> _Exercise_
Which lines in the data below contain the word "scan"? Copy each of them.

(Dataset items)
□ □ □ □

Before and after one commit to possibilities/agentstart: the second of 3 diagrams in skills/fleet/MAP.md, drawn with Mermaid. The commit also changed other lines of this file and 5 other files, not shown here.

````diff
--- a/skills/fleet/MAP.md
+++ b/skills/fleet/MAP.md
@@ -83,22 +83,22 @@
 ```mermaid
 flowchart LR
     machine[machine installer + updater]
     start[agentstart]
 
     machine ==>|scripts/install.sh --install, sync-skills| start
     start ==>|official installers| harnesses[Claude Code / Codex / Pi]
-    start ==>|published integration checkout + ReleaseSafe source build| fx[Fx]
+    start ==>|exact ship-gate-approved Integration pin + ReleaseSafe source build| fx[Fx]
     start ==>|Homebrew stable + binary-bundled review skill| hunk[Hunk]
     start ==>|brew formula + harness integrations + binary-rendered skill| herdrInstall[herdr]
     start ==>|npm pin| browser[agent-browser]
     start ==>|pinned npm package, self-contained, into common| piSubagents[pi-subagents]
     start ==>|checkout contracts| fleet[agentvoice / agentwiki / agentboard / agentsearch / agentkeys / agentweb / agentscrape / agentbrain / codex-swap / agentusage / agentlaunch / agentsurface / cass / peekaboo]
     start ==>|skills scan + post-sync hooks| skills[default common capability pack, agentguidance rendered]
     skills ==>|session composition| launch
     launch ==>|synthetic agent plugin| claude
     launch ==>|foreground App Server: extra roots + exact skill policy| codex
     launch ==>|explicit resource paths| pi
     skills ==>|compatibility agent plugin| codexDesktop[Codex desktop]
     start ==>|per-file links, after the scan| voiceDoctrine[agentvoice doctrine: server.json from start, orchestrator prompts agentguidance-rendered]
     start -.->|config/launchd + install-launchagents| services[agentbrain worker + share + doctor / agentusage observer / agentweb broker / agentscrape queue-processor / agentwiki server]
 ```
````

□ □ □ □

> _Answer below_
     start ==>|skills scan + post-sync hooks| skills[default common capability pack, agentguidance rendered]
     start ==>|per-file links, after the scan| voiceDoctrine[agentvoice doctrine: server.json from start, orchestrator prompts agentguidance-rendered]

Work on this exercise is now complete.